Four years down the line, Ntando Mahlangu for the first time had stepped out of his wheelchair to participate in Paralympics. T42 category at Rio, 200metres, he joined and won a silver medal in 2016 Paralympics, shinning his name out of unknown identity.
Ntando was shunned in Brazil by more experienced Richard Whitehead in his event, and just last recently, he turned the tables upside down during London Diamond League, beating his opponent Briton and doubling up Anniversary Games for Britain.
Mahlangu believes his determination stands out firm. despite the disability, thinking positive always and ready to take himself the far he can. He says he’s got food to eat, a house to live in, and he is fully motivated, that’s a privilege.” He also adds,”I never see disabled or abled, a disabled guy can be president.”
With his double above knee amputee, the fact that he is still in High school has got a sterling career ahead as a Paralympian, and at his age 16, his potential is beneath sprinting for the next decades and even beyond.
He was full of confidence and his outlook exuded a positive attitude to life when he was approached with BBC Sports Africa. That was when he broke the South African junior champion’s record. He told the BBC that, “The best is yet to come, I won’t predict when it’s going to be, but for sure in the years coming.”
He had Hemimonia condition and was confined to a wheelchair for the first 10 years of his life. Below the knees, his legs hadn’t fully developed since he was born. Since 2012 when he was fixed with blades to assist him to walk, his life transformed. He made a decision with the charity that helps disabled children, called Jumping Kids in South Africa that he was interested to join football. They assisted him to acquire the prosthetics.
He explained to the BBC the moment his rights were granted, it was the time he started enjoying life to his fullest, that’s when he started living having privileges to be a guy enough, making him who he is today.
Almost everyone, including Paralympics officials, is very confident that Ntando will rise up to be a stardom in a near future. This is echoed by Leon Fleiser, who used to be a South Africa’s chef de mission in Rio, saying, “Seeing what he did in Rio in 2014 I can’t wait to be in Tokyo to see what he is going to do. Ntando is an ambassador not just for the Paralympian fraternity but for all people with disability.”
Despite his looks and dreams to the near future of breaking more records, Mahlangu is not interested to be identified as a blade runner star, but he believes in himself and wants to be that way, not even comparing him to other Paralympics.
Despite conquering and getting better qualifications in Rio Paralympics, he’s looking at his silver medal as little as a flaming candle on a cake.
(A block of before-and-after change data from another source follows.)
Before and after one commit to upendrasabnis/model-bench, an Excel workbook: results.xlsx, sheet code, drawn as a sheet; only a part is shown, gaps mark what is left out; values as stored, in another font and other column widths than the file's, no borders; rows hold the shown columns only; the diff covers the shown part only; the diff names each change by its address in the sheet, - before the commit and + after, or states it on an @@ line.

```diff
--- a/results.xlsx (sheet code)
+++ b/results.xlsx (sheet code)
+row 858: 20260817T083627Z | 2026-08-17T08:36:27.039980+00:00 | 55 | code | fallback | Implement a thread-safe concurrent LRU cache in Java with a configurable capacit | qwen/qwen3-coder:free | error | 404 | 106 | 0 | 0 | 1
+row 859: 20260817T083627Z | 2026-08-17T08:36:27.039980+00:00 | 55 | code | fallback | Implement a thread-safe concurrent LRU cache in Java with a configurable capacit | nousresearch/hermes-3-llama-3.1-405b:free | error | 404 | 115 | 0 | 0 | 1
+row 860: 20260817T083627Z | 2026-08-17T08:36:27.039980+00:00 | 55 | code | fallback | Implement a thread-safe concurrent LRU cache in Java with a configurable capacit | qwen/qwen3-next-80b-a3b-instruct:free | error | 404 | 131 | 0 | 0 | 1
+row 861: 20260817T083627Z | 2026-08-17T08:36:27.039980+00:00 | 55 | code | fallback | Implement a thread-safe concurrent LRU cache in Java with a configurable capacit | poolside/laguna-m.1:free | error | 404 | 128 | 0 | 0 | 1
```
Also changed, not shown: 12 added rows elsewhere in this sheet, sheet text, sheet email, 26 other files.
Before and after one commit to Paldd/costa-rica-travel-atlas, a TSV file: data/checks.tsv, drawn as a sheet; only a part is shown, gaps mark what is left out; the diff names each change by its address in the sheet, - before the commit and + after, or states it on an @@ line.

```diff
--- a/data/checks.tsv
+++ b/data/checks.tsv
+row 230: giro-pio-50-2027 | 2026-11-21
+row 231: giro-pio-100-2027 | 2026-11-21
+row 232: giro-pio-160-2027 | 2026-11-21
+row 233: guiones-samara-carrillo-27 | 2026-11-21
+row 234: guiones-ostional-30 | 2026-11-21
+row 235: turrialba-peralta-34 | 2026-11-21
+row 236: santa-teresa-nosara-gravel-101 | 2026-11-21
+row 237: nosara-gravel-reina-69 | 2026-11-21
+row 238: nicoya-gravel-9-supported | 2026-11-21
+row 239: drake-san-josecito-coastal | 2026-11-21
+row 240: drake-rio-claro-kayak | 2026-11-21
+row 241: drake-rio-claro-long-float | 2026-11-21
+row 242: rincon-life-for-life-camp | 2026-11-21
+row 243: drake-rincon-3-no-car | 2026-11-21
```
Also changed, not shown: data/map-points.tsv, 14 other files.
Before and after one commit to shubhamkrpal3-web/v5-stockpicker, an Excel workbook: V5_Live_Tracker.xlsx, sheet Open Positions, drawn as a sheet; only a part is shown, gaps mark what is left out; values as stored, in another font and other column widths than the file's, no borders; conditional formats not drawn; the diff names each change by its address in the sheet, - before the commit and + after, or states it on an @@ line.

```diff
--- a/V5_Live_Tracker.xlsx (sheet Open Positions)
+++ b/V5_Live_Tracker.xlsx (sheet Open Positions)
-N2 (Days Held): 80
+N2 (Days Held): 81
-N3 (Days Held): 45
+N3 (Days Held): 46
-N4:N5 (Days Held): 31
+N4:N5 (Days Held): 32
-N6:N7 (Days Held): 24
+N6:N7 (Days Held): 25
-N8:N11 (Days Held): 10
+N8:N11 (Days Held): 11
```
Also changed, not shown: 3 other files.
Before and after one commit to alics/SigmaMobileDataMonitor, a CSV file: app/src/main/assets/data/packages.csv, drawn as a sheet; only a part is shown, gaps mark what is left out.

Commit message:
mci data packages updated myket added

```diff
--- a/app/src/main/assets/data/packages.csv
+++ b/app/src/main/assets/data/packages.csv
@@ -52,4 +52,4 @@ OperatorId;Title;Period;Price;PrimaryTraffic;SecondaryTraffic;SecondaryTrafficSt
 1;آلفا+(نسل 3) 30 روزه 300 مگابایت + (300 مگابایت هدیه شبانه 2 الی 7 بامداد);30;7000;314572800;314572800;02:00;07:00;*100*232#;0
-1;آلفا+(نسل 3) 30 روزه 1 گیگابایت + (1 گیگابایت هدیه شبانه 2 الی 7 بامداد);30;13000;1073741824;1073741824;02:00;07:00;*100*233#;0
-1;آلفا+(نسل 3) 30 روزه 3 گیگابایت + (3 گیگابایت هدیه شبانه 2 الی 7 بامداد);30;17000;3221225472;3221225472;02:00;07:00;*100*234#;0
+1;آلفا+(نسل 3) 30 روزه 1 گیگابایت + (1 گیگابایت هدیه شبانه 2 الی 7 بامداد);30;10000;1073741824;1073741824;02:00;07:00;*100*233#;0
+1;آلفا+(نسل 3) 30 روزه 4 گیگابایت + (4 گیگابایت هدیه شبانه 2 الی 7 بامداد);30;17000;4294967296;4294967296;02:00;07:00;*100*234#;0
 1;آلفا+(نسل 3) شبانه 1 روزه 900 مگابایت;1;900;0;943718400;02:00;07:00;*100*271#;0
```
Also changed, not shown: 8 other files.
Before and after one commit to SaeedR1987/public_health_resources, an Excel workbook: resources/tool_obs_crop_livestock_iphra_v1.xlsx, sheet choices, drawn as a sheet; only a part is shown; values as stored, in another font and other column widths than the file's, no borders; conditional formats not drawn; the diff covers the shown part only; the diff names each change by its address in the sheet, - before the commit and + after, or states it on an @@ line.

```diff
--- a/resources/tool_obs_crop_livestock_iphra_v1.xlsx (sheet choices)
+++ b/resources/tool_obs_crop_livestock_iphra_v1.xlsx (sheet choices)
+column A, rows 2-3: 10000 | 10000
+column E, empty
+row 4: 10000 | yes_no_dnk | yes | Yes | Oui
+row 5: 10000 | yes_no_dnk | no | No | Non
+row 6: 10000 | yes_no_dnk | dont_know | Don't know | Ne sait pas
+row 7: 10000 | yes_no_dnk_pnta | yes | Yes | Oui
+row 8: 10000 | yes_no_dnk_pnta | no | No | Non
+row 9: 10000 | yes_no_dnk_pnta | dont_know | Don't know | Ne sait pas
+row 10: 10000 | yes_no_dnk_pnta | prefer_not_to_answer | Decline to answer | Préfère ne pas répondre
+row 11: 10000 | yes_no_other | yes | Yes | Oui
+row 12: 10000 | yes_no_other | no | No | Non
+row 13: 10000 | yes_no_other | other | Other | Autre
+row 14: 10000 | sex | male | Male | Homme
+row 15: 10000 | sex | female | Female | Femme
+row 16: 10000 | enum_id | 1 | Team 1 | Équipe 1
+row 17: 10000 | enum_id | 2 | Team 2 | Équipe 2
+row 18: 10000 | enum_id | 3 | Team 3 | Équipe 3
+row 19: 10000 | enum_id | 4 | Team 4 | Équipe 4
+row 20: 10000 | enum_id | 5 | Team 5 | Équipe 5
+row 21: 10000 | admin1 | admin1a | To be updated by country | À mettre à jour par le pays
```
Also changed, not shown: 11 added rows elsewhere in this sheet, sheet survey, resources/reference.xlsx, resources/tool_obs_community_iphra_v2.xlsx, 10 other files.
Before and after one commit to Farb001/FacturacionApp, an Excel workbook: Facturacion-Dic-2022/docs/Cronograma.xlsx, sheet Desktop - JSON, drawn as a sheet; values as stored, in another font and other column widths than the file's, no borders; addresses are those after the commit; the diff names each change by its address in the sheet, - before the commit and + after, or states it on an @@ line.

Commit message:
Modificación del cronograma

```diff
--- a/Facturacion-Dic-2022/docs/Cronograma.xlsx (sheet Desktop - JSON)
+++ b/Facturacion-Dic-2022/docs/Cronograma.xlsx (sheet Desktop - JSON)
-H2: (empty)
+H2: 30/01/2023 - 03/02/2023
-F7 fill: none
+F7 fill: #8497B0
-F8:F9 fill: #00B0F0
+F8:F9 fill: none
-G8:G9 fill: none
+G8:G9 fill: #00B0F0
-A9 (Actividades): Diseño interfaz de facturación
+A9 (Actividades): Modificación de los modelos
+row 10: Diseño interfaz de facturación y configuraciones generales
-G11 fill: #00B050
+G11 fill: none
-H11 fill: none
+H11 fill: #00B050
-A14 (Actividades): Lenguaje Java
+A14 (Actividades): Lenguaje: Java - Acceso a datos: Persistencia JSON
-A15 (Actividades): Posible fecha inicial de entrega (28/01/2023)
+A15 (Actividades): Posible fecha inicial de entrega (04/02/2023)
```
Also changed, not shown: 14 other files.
He’s beyond getting the rewards and he only needs to enjoy himself during these games, not even being preoccupied with becoming star athlete prospects.
He considers himself as an inspiration, which he meant to be a good thing. He joined and inspired jumping Kids, which as a charity, formally donated prosthetic blades for him. This is considered to be a hard-work, by Michael Steven, Charity’s operational manager.
He says Ntando makes the full use of the provided kits, as it’s a difficult task for a double amputee person like Ntando to leverage the hard-work in games, and making it to the finals. His great work inspired other children at a charity center.
Besides athletics, Ntando has a dream of becoming a Doctor or an Engineer, as he is focusing a lot on his school work. He studies from a high school in Pretoria with a goal of joining university and pursue his dream jobs. Disability is not inability. #Rewordit